The Colorado Court of Appeals issued its opinion in In re Estate of Wheeler on Thursday, June 20, 2013.
Lease—Security Interest—Personal Property—Collateral.
Mary Beth Wheeler, personal representative of the Estate of David Wheeler, appealed the trial court’s grant of summary judgment to Tower Building, LLC and Lorraine E. Ring (collectively, Landlord). The judgment was affirmed.
David was the sole proprietor of a jewelry store located in a building owned by Landlord. After David died, Landlord filed a claim to recover unpaid rent and interest. Landlord asserted that David’s lease for his jewelry store granted it a security interest in David’s personal property located in the store at the time of his death.

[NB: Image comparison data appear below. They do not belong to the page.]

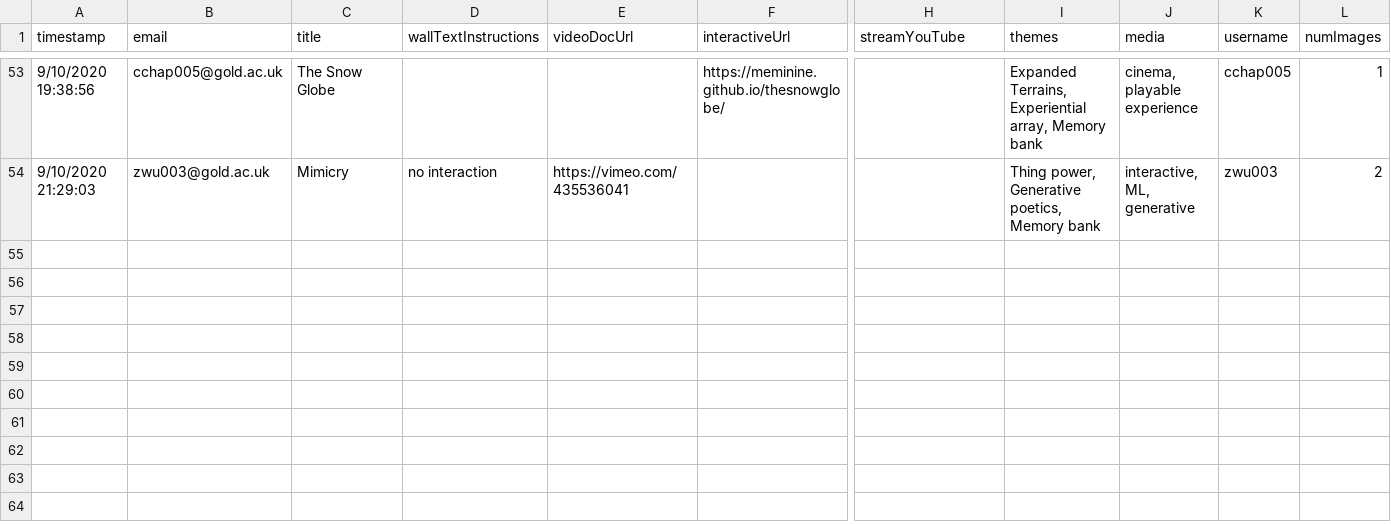
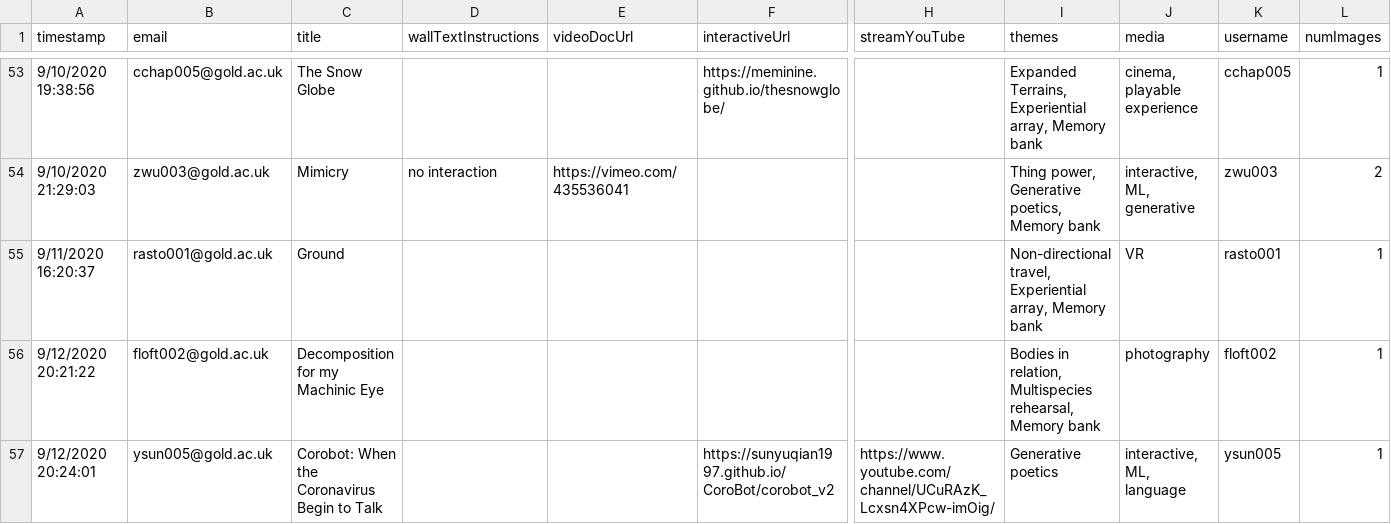
Before and after one commit to goldsmiths-computational-arts/2020.goldcomparts.show, a TSV file: data/artworks.tsv, drawn as a sheet; only a part is shown, gaps mark what is left out; rows hold the shown columns only; the diff covers the shown part only; the diff names each change by its address in the sheet, - before the commit and + after, or states it on an @@ line.

Commit message:
update artworks

```diff
--- a/data/artworks.tsv
+++ b/data/artworks.tsv
+row 55: 9/11/2020 16:20:37 | rasto001@gold.ac.uk | Ground |  |  |  |  | Non-directional travel, Experiential array, Memory bank | VR | rasto001 | 1
+row 56: 9/12/2020 20:21:22 | floft002@gold.ac.uk | Decomposition for my Machinic Eye |  |  |  |  | Bodies in relation, Multispecies rehearsal, Memory bank | photography | floft002 | 1
+row 57: 9/12/2020 20:24:01 | ysun005@gold.ac.uk | Corobot: When the Coronavirus Begin to Talk |  |  | https://sunyuqian1997.github.io/CoroBot/corobot_v2 | https://www.youtube.com/channel/UCuRAzK_Lcxsn4XPcw-imOig/ | Generative poetics | interactive, ML, language | ysun005 | 1
```
Also changed, not shown: 3 added rows and 7 edited cells elsewhere in this file, 35 other files.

Mary Beth contended that Landlord did not have an enforceable security interest in David’s personal property, because the lease did not sufficiently describe the property. A security interest is enforceable against the debtor and third parties if the security agreement provides a sufficient description of the collateral. Here, the lease described the collateral as all of debtor’s personal property and identified the location of the property as the leased premises. Therefore, the lease for use of Landlord’s building created an enforceable security interest in David’s personal property, which was located in his jewelry store when he died.
Summary and full case available here.